- Task statement -
In the listing below, look for "loadVeePort" and copy every line that has it.

- Supplied information -
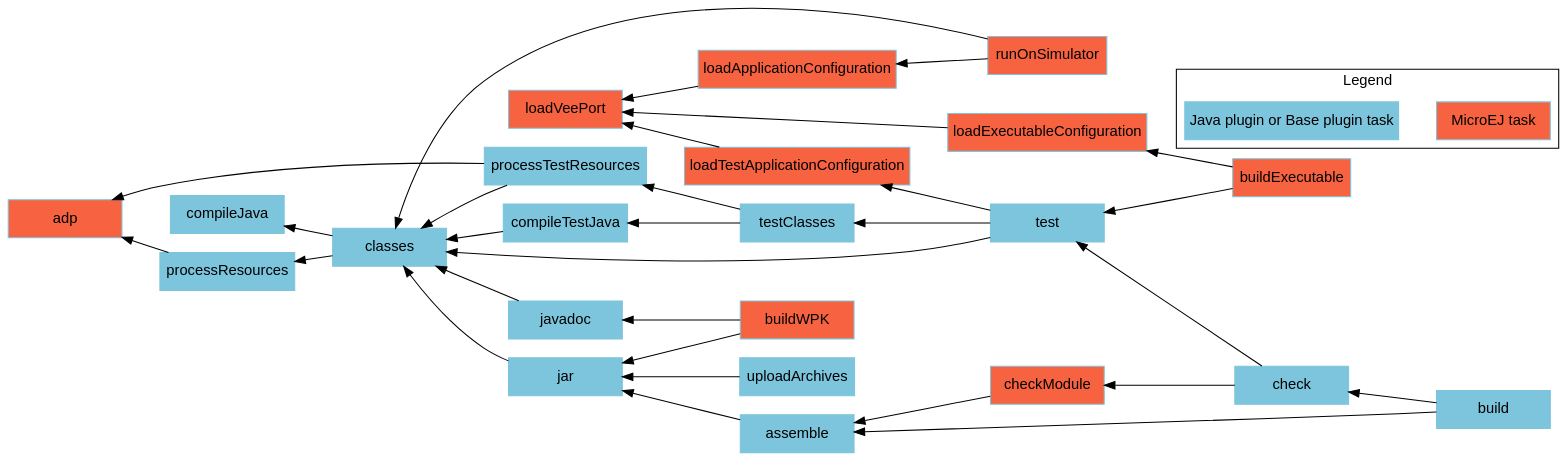
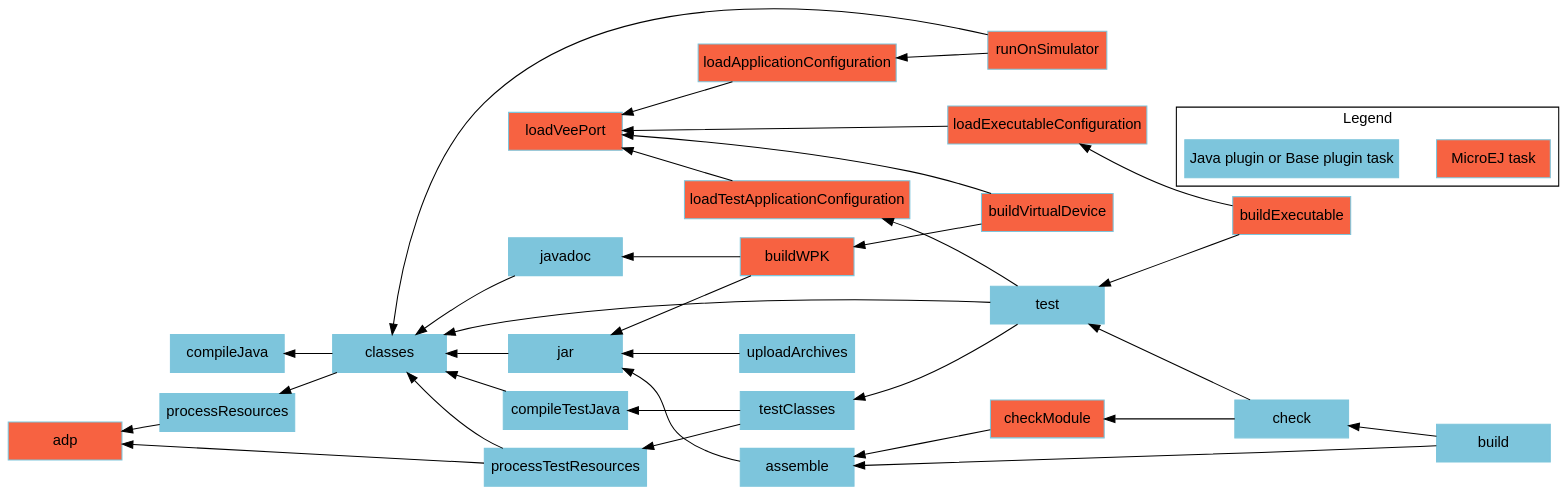
One commit to MicroEJ/docs changed the diagram in SDK6UserGuide/graphApplicationModule.dot. Above: the diagram before and after it, drawn with Graphviz. The commit also changed 9 other files, not shown here.

Commit message:
document the buildVirtualDevice task

```diff
--- a/SDK6UserGuide/graphApplicationModule.dot
+++ b/SDK6UserGuide/graphApplicationModule.dot
@@ -1,59 +1,62 @@
 digraph mygraph {
     rankdir="RL";
     bgcolor="transparent"
     fontname="Helvetica,Arial,sans-serif"
     node [
         shape = box
         width = 1.5
         color = "#7dc5dc"
         style = filled
         fontname="Helvetica,Arial,sans-serif"
     ]
     edge [fontname="Helvetica,Arial,sans-serif"]
     "adp" [fillcolor = "#f76241"]
     "checkModule" [fillcolor = "#f76241"]
     "loadVeePort" [fillcolor = "#f76241"]
     "loadApplicationConfiguration" [fillcolor = "#f76241"]
     "loadExecutableConfiguration" [fillcolor = "#f76241"] 
     "loadTestApplicationConfiguration" [fillcolor = "#f76241"]
     "runOnSimulator" [fillcolor = "#f76241"]
     "buildWPK" [fillcolor = "#f76241"]
     "buildExecutable" [fillcolor = "#f76241"]
+    "buildVirtualDevice" [fillcolor = "#f76241"]
     "build" -> "check"
     "check" -> "test"
     "test" -> "classes"
     "test" -> "testClasses"
     "test" -> "loadTestApplicationConfiguration"
     "testClasses" -> "compileTestJava"
     "testClasses" -> "processTestResources"
     "loadTestApplicationConfiguration" -> "loadVeePort"
     "processResources" -> "adp"
     "processTestResources" -> "adp"
     "processTestResources" -> "classes"
     "compileTestJava" -> "classes"
     "javadoc" -> "classes"
     "classes" -> "compileJava"
     "classes" -> "processResources"
     "build" -> "assemble"
     "assemble" -> "jar"
     "uploadArchives" -> "jar"
     "jar" -> "classes"
     "runOnSimulator" -> "classes"
     "runOnSimulator" -> "loadApplicationConfiguration"
     "loadApplicationConfiguration" -> "loadVeePort"
     "checkModule" -> "assemble"
     "check" -> "checkModule"
     "buildWPK" -> "jar"
     "buildWPK" -> "javadoc"
     "buildExecutable" -> "test"
     "buildExecutable" -> "loadExecutableConfiguration"
     "loadExecutableConfiguration" -> "loadVeePort"
+    "buildVirtualDevice" -> "loadVeePort"
+    "buildVirtualDevice" -> "buildWPK"
 
     subgraph cluster_legend {
         label="Legend";
         microej [fillcolor="#f76241" label="MicroEJ task"];
         java [fillcolor="#7dc5dc" label="Java plugin or Base plugin task"];
         microej -> java [style=invis];
         java -> microej [style=invis];
     }
 }
```
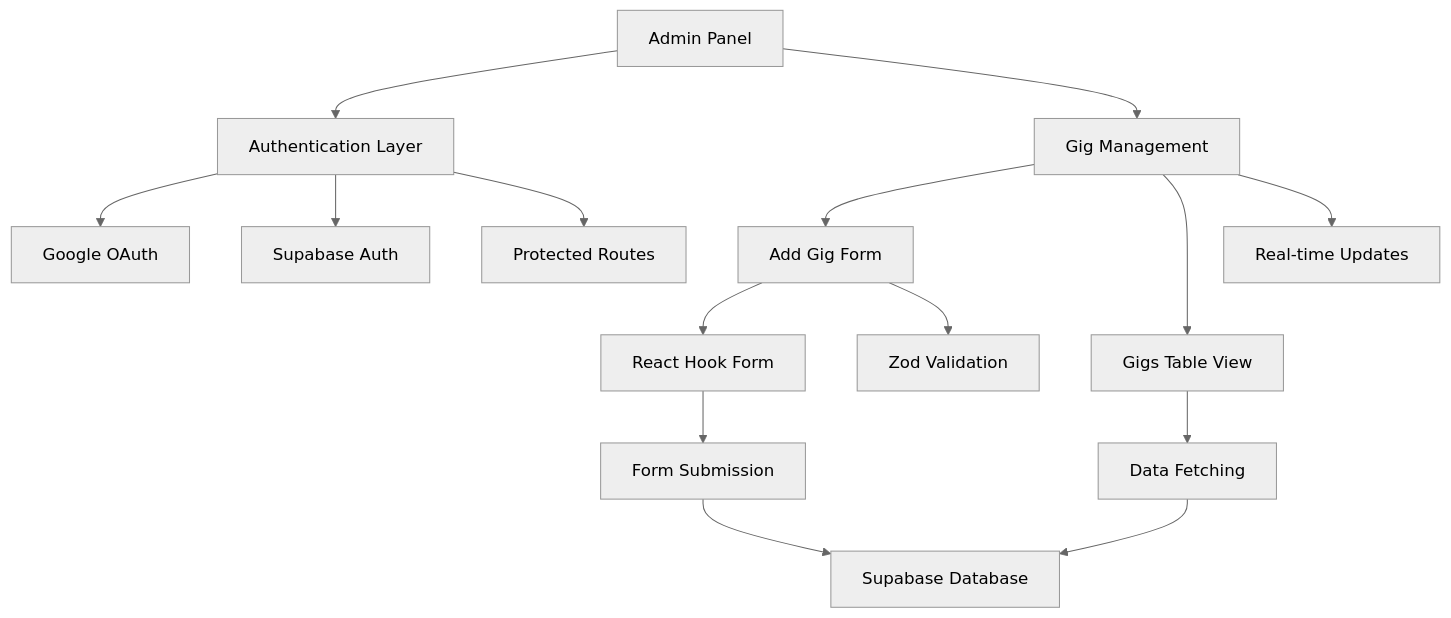
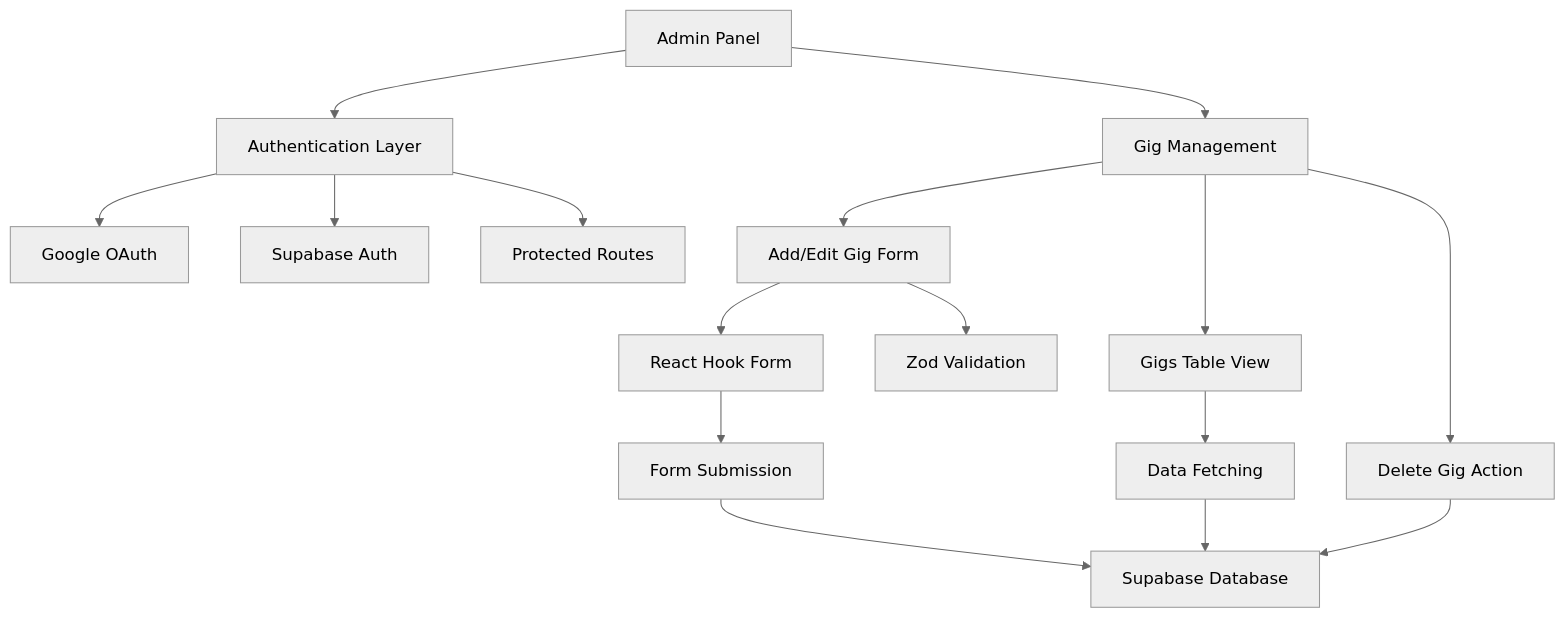
Before and after one commit to aj-kivimaki/jpx: the diagram in apps/admin-panel/README.md, drawn with Mermaid (neutral theme). The commit also changed other lines of this file and 9 other files, not shown here.

````diff
--- a/apps/admin-panel/README.md
+++ b/apps/admin-panel/README.md
@@ -32,20 +15,16 @@
 ```mermaid
 flowchart TD
     A[Admin Panel] --> B[Authentication Layer]
     A --> C[Gig Management]
-
     B --> D[Google OAuth]
     B --> E[Supabase Auth]
     B --> F[Protected Routes]
-
-    C --> G[Add Gig Form]
+    C --> G[Add/Edit Gig Form]
     C --> H[Gigs Table View]
-    C --> I[Real-time Updates]
-
+    C --> I[Delete Gig Action]
     G --> J[React Hook Form]
     G --> K[Zod Validation]
-    J --> L[Form Submission]
-    L --> M[Supabase Database]
-    H --> N[Data Fetching]
-    N --> M
+    J --> L[Form Submission] --> M[Supabase Database]
+    H --> N[Data Fetching] --> M
+    I --> M
 ```
````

- Result of this task -
     "loadVeePort" [fillcolor = "#f76241"]
     "loadTestApplicationConfiguration" -> "loadVeePort"
     "loadApplicationConfiguration" -> "loadVeePort"
     "loadExecutableConfiguration" -> "loadVeePort"
+    "buildVirtualDevice" -> "loadVeePort"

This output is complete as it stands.